In high school, as middle class suburban kids, we had it pretty easy much of the time. We went to school, hung out with friends, did homework, went to the lake, watched TV and on occasion tried to make a little cash. I watched most of the old popular reruns, my personal favorite was Looney Tunes. My buddy Josh was a huge Dukes of Hazard fan. It was his favorite TV show by far. The first job I tried was lumberjacking on the family farm. Josh chose a paper route. Both are tough gigs but what possessed him to want to get up at 4AM on a weekend and rush around delivering huge piles of newspapers as a high school student….I’ll never know. Somehow his recruitment efforts were successful for the first run so I was onboard. His plan was to take his parents’ suburban to handle the route. So, one Saturday night our sophomore year I spent the night at his house so we could get an early start the next morning. This was in the days before the term “Sport Utility Vehicle” existed. The mid-80’s models were still built on truck chassis, so driving these boats was just like the 70’s model heavy half pickup that I borrowed from my dad on occasion, and they were just as tough.
4AM came early and I reluctantly roll out of bed, tired and hungry. Normally, Josh’s mom would have had breakfast ready at this point in our day but at 4AM…no such luck. So instead he fires up the suburban as I wearily survey the scene. I thought it strange that he had removed the back seats which had to me physically removed from the vehicle. As soon as we leave the house, it becomes clear that we we’re going to have to stop for road food, but we have to pick up the papers first.

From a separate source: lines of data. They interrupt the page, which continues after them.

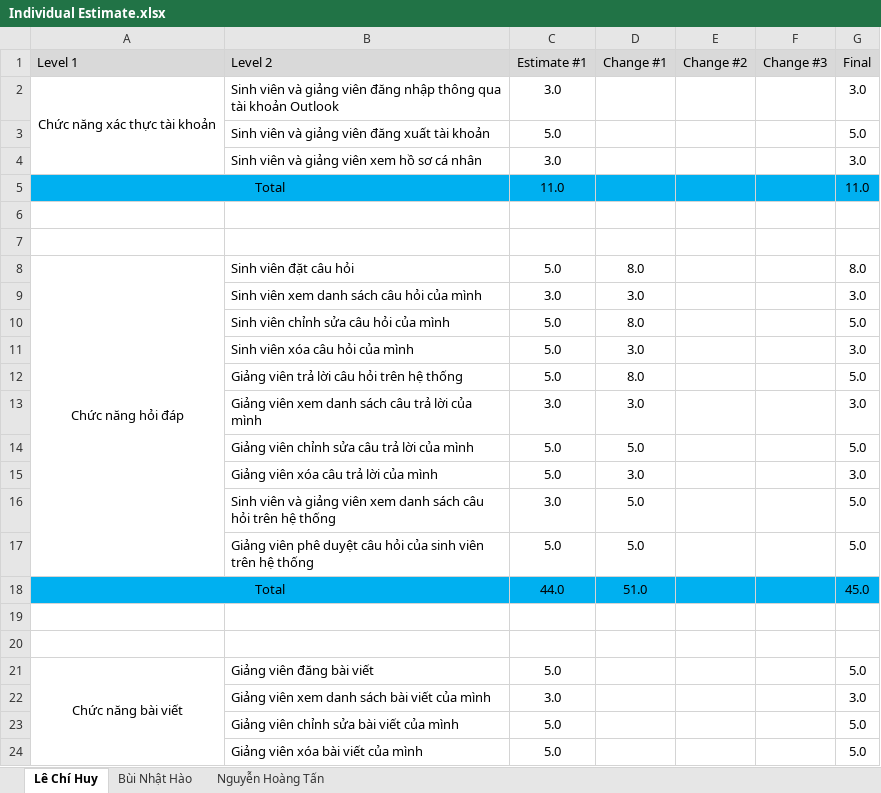
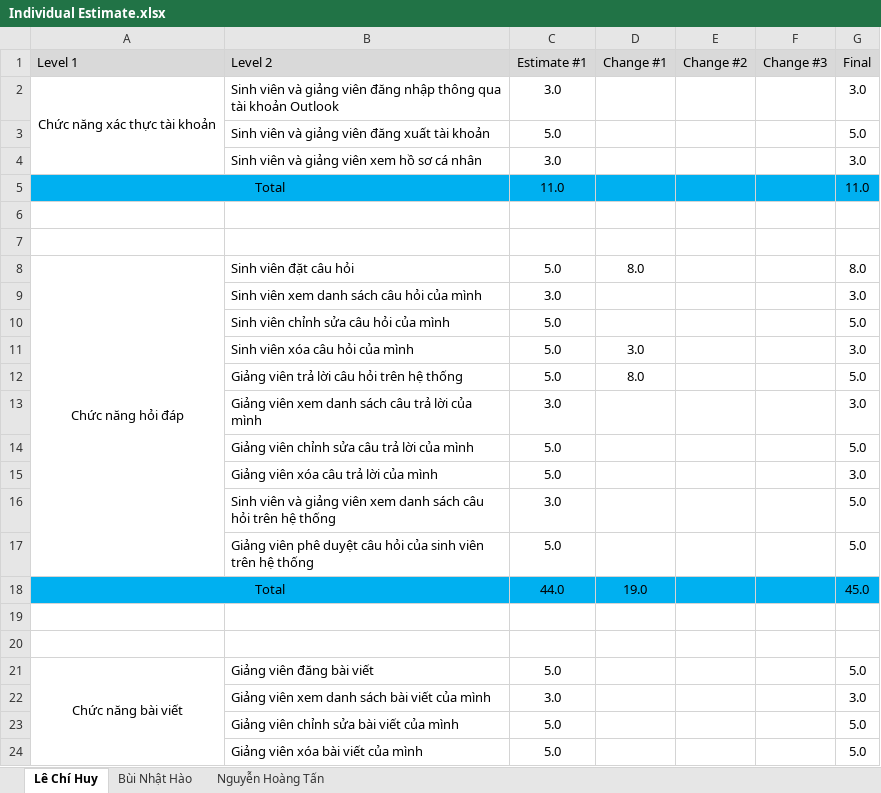
Before and after one commit to lechihuy/quan-ly-cnpm, an Excel workbook: Individual Estimate.xlsx, sheet Lê Chí Huy, drawn as a sheet; only a part is shown; values as stored, in another font and other column widths than the file's, no borders; the diff names each change by its address in the sheet, - before the commit and + after, or states it on an @@ line.

```diff
--- a/Individual Estimate.xlsx (sheet Lê Chí Huy)
+++ b/Individual Estimate.xlsx (sheet Lê Chí Huy)
-D9 (Change #1): 3.0
+D9 (Change #1): (empty)
-D10 (Change #1): 8.0
+D10 (Change #1): (empty)
-D13 (Change #1): 3.0
+D13 (Change #1): (empty)
-D14 (Change #1): 5.0
+D14 (Change #1): (empty)
-D15 (Change #1): 3.0
+D15 (Change #1): (empty)
-D16:D17 (Change #1): 5.0
+D16:D17 (Change #1): (empty)
-D18 (Change #1): 51.0
+D18 (Change #1): 19.0
```
Also changed, not shown: sheet Bùi Nhật Hào, sheet Nguyễn Hoàng Tấn.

We arrive at the Tyler Morning Telegraph within a half hour and as they load us up, my eyes get wider and wider at each incoming load. By the time they finish, my jaw is agape and the suburban is stacked front to back about 2/3 of the way to the top. This is the Sunday edition laden with ad circulars and comics. At 16 years old, we don’t exactly have a seasoned work ethic or attention to detail so, naturally we get a little behind. The first problem is the road food. We hadn’t planned ahead to bring snacks from home. Josh seconds my motion to stop off and fuel up (I’m craving some blueberry muffins and a Dr. Pepper). As I pop open the package we get back onto the road and checked the route. Here’s the next logistics problem. We failed to go over the plan in advance and with less than a year of driving experience, don’t know the city roads well. Checking the clock, Josh gets nervous because if we don’t deliver all of the papers by the deadline, the customers don’t have to pay the bill and he gets docked or maybe even fired. Since we’re behind schedule, he’s driving like a bat out of hell. I’m not feelin’ the rush so I’m like, “dude, you don’t have to speed, the papers aren’t going anywhere”. Not only does he ignore my advise, but he decides to gamble on a shortcut. We just happen to be near my neighborhood which he kind of knows so, it looks like a good opportunity to shave off a few minutes. We turn onto a road that passes right by my house. It’s a steep downhill from Shiloh Rd (a major thoroughfare) into the residential area. At the bottom of the darkened hill is a two way stop (for some reason, this intersection was built with huge dips on each side). Because of the lack of visibility, I’m shocked to find that as we roll down the hill towards the intersection, Josh isn’t letting off the gas. Disturbed by this, I’m like, “dude, you need to slow down”. Yet again, he doesn’t listen. I repeat my warning as I remember the giant dip at the bottom and the stop sign which gives right of way to crossing traffic. “Hey man, slow down”, I project with a sense of urgency through a mouthful of blueberry muffin. In a 4,000 pound vehicle filled with another couple thousand pounds of newspapers, we’re barreling towards the stop sign like a runaway freight train towards a “bridge out” sign. This is the point at which I started to get freaked out and in a panic belt out my demand to “Slow the F*!% down. With the bag of muffins in one hand and the other reaching swiftly for the “Oh S*!%” handle above the window, I yelled, “DUDE!…there’s a DIIIIIIIPP!!!”. Before he can react, we slam into the crossroad, which at 40mph is like a giant speed bump. We simultaneously yell, “AHHHHHH…..”The front suspension gives way so much that the front of the truck frame pummels the pavement as we skid through the intersection, sparks flying. The suspension rebounds as we cross the midpoint of the road which sends us and the several hundred copies of the Sunday telegraph flying into the air, all four wheels off the ground. As we continue our cry “…HHHHHHHHHH…” In mid-air, I swear I can almost hear the musical horn of the general lee and smell swiss steak simmering in the kitchen, (which my mom used to cook often with mashed potatoes & gravy while I watched reruns on cable). Bottoming out a 6,000 lb vehicle is a violent collision so the newspapers launch upwards into the roof while my precious blueberry muffins fly out of the bag that I still grasp in my left hand. Papers are falling into our laps while the muffins are bouncing off my face, the dashboard, windshield and everything else. As we come down on the other side of the intersection, by some miracle, Josh regains control of the faux chrome trimmed, two-tone, three ton beast as we coast to the next stop sign, me in an adrenaline laced stupor and him with an idiot grin on his face. We come to a stop at the next block, look at each other and he says in laughter, “Whoa….that was Bad Ass!” I say in anger…”Dude…not cool. I lost my muffins”.
It was true. Sadly, every last one of my gluten rich mini muffins had landed in the floorboard and there was no time to refill. So we spent the next several hours delivering massive stacks of newspapers to random locations on an empty stomach.